Ornamental Bark On Trees: Choosing Trees With Showy Bark

Showy Bark On A Large Tree
(Image credit: Oleg Charykov)

Ornamental trees aren’t all about foliage. Sometimes the bark is a show in and of itself, and one that can be especially welcome in the winter when flowers and leaves have disappeared. Keep reading to learn more about some of the best ornamental trees with interesting bark.

Choosing Trees with Showy Bark

Here are some common varieties to choose from for ornamental bark on trees. River Birch – A tree that grows very well on the banks of streams, it can also serve as a specimen on a lawn or garden. Its bark peels away in papery sheets to reveal a striking color contrast with the bark underneath. Chilean Myrtle – A relatively small tree at 6 to 15 feet (2 to 4.5 m.) high, it has smooth, red-brown bark that peels attractively as it ages. Coral Bark Maple – A tree with strikingly red branches and stems. It actually turns more impressively red in cold weather. As the branches age, they take on a darker green cast, but new stems will always be bright red. Crape Myrtle – Another myrtle, this one’s bark peels away in thin layers, creating a smooth but beautifully mottled effect. Strawberry Tree – It doesn’t actually grow strawberries, but its bark is a gorgeous red that peels away in shreds, creating a highly textured, multicolor look. Red-twig Dogwood – Just as its name suggests, this small tree’s branches are bright red. Their color gets even brighter in cold weather. Striped Maple – A mid-sized tree with green bark and long, white, vertical striations. Its bright yellow foliage in the fall only heightens the effect. Lacebark Pine – A tall, spreading tree with naturally flaking bark that makes for a mottled pattern of green, pink, and gray pastels, especially on the trunk. Lacebark Elm – Mottled green, gray, orange, and brown peeling bark cover the trunk of this large shade tree. As a bonus, it’s resistant to Dutch elm disease. Hornbeam – A beautiful shade tree with striking fall foliage, its bark is naturally sinewy, taking on the appearance of flexing muscles.

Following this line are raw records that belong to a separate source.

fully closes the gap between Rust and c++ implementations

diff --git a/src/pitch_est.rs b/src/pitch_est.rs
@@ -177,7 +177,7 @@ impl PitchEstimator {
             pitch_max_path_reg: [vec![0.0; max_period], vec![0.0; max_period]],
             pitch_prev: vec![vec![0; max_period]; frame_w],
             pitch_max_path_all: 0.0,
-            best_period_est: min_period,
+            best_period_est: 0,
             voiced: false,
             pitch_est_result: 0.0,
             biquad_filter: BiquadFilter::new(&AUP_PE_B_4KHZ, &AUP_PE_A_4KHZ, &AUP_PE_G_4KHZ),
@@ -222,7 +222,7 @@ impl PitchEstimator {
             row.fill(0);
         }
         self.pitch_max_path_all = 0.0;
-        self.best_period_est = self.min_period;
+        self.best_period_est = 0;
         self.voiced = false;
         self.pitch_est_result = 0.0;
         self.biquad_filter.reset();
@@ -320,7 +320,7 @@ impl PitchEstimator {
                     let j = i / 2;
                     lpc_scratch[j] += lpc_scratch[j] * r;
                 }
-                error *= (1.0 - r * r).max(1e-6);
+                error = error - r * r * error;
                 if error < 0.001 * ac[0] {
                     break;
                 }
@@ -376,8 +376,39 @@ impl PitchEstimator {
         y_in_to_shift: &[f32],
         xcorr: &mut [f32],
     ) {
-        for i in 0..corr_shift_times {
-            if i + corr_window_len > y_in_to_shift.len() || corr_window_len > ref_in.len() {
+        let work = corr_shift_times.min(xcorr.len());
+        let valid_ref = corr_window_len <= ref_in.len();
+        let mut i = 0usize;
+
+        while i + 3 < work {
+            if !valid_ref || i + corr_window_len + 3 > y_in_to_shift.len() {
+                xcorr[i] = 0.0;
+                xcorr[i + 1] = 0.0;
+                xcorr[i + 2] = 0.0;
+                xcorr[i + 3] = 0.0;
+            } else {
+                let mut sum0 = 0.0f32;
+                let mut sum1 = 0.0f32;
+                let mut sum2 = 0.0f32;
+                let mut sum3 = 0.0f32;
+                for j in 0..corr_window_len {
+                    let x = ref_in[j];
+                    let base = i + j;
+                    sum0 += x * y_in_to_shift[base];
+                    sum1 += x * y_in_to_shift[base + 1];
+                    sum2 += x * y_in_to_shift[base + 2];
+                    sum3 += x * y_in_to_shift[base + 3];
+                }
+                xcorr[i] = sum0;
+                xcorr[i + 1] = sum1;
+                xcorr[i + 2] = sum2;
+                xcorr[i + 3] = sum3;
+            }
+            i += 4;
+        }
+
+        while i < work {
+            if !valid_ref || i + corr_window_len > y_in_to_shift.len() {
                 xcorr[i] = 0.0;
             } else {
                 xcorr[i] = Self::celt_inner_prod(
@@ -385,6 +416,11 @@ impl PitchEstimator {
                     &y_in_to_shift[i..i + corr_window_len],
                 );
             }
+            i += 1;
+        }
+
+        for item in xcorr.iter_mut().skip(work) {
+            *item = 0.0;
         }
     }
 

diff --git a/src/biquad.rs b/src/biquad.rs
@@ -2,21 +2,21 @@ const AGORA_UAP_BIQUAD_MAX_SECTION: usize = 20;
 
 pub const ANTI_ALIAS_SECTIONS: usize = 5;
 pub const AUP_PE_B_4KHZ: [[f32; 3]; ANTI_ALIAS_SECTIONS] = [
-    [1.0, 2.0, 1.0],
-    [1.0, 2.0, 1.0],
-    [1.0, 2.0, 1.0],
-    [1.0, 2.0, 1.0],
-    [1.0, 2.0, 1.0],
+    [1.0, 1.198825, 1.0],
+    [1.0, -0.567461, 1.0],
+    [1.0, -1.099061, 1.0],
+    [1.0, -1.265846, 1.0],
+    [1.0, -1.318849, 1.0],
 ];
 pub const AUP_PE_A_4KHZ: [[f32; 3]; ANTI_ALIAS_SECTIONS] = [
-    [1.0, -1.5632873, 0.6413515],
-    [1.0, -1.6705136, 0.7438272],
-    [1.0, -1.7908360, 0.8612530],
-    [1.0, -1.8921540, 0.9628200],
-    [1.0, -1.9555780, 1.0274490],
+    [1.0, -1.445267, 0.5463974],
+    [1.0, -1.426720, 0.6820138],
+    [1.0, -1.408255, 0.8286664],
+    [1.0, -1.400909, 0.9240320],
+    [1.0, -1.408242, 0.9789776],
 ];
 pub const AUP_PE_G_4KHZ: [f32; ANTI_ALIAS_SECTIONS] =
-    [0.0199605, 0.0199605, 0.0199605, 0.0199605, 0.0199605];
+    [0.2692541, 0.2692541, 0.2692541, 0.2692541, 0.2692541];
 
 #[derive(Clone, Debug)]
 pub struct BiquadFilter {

Liz Baessler
Senior Editor

The only child of a horticulturist and an English teacher, Liz Baessler was destined to become a gardening editor. She has been with Gardening Know how since 2015, and a Senior Editor since 2020. She holds a BA in English from Brandeis University and an MA in English from the University of Geneva, Switzerland. After years of gardening in containers and community garden plots, she finally has a backyard of her own, which she is systematically filling with vegetables and flowers.